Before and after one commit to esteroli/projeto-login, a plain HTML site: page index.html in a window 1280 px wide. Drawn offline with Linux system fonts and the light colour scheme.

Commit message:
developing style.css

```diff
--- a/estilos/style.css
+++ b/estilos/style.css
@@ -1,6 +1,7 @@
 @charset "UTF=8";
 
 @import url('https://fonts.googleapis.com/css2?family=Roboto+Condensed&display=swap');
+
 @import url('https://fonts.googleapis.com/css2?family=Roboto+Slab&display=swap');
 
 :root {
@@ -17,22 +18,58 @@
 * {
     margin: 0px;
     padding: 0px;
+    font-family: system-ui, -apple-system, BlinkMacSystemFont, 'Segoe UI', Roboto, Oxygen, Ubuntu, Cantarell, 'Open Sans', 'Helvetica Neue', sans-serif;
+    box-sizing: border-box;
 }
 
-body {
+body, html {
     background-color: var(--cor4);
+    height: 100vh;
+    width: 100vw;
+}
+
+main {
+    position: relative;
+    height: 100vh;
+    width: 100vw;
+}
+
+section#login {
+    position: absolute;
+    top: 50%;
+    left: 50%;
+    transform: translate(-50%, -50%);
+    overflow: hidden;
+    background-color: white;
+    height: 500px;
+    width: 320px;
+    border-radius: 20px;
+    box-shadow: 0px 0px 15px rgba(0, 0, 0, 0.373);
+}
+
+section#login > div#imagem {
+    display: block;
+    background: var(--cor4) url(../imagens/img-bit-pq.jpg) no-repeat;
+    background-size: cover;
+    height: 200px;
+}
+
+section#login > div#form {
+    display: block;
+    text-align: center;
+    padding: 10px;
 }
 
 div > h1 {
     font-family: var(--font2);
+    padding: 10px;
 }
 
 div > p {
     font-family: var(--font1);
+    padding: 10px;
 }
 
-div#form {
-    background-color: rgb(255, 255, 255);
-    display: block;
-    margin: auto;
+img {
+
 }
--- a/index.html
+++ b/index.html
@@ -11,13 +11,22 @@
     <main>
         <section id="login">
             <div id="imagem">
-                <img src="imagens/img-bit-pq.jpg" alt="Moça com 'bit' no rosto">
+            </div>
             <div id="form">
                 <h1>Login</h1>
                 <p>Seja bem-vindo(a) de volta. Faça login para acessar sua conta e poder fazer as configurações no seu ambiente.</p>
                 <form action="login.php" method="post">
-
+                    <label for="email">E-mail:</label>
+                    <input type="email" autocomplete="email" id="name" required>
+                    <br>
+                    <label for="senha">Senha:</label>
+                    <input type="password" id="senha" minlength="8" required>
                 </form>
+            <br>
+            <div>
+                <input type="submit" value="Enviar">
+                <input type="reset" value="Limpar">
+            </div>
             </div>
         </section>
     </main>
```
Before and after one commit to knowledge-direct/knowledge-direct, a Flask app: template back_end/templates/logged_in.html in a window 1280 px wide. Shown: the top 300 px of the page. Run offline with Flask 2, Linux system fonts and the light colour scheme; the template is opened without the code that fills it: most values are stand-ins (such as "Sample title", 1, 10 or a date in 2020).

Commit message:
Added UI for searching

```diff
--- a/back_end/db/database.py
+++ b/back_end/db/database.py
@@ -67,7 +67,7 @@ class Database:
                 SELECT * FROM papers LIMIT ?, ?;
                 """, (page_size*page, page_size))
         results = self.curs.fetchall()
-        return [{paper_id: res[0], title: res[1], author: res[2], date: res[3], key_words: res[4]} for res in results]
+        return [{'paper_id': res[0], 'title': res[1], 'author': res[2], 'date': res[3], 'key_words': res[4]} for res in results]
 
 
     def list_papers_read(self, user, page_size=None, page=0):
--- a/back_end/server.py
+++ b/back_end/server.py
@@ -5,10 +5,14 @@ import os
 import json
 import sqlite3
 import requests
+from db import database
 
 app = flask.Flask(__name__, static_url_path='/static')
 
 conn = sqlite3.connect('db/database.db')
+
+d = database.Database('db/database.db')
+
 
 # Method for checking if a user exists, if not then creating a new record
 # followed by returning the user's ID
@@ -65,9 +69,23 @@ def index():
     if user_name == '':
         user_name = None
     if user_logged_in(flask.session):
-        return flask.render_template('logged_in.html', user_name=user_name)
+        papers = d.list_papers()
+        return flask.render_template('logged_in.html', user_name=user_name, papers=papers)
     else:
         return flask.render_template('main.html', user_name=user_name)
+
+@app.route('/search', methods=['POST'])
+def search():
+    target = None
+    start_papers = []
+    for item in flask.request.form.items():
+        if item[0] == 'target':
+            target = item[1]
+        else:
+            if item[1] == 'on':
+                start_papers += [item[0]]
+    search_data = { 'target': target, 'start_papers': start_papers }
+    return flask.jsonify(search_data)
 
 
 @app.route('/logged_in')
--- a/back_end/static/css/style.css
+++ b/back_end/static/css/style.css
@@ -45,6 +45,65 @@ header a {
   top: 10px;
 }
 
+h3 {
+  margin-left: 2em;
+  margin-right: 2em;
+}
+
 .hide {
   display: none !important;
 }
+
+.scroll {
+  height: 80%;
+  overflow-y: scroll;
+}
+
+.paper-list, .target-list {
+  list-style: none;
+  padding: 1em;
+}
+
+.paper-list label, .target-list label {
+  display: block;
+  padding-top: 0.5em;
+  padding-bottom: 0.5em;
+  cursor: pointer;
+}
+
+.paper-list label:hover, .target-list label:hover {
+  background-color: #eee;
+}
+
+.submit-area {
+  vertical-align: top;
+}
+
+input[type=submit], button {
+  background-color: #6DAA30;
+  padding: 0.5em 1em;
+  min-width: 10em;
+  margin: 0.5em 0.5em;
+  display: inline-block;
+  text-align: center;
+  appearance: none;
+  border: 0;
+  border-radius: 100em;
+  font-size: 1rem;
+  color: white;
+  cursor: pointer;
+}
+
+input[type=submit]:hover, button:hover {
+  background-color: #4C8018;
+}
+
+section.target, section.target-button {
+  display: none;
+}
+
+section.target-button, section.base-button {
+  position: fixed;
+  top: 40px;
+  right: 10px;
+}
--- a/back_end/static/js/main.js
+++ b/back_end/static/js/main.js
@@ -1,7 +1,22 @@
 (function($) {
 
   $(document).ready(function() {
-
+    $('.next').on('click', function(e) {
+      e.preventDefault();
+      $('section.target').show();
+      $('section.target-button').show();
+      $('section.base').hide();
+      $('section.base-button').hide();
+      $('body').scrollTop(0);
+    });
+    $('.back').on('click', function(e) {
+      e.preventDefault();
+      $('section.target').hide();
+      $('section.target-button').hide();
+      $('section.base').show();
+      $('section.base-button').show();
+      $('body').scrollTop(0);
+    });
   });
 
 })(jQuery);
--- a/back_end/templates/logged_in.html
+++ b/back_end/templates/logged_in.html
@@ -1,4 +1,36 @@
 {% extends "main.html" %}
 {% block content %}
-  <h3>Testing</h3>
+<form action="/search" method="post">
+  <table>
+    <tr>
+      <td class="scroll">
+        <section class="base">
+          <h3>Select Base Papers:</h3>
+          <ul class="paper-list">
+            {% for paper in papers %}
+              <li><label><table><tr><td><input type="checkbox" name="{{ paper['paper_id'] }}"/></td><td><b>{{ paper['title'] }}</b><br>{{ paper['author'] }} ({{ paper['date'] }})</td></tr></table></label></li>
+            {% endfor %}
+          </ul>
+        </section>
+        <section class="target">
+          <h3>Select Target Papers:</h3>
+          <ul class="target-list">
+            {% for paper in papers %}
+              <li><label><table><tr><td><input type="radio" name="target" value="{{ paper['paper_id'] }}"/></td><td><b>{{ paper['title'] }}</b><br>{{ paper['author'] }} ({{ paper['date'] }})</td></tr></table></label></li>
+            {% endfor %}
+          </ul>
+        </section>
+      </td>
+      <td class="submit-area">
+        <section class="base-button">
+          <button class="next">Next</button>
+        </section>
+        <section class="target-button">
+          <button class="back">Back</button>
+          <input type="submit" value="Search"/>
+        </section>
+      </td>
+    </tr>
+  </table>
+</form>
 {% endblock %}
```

☆ ☆ ☆

▶ Exercise aim:
Go through the records. Copy each line where "width" appears.

▶ Result of this task:
+    width: 100vw;
+    width: 100vw;
+    width: 320px;
+  min-width: 10em;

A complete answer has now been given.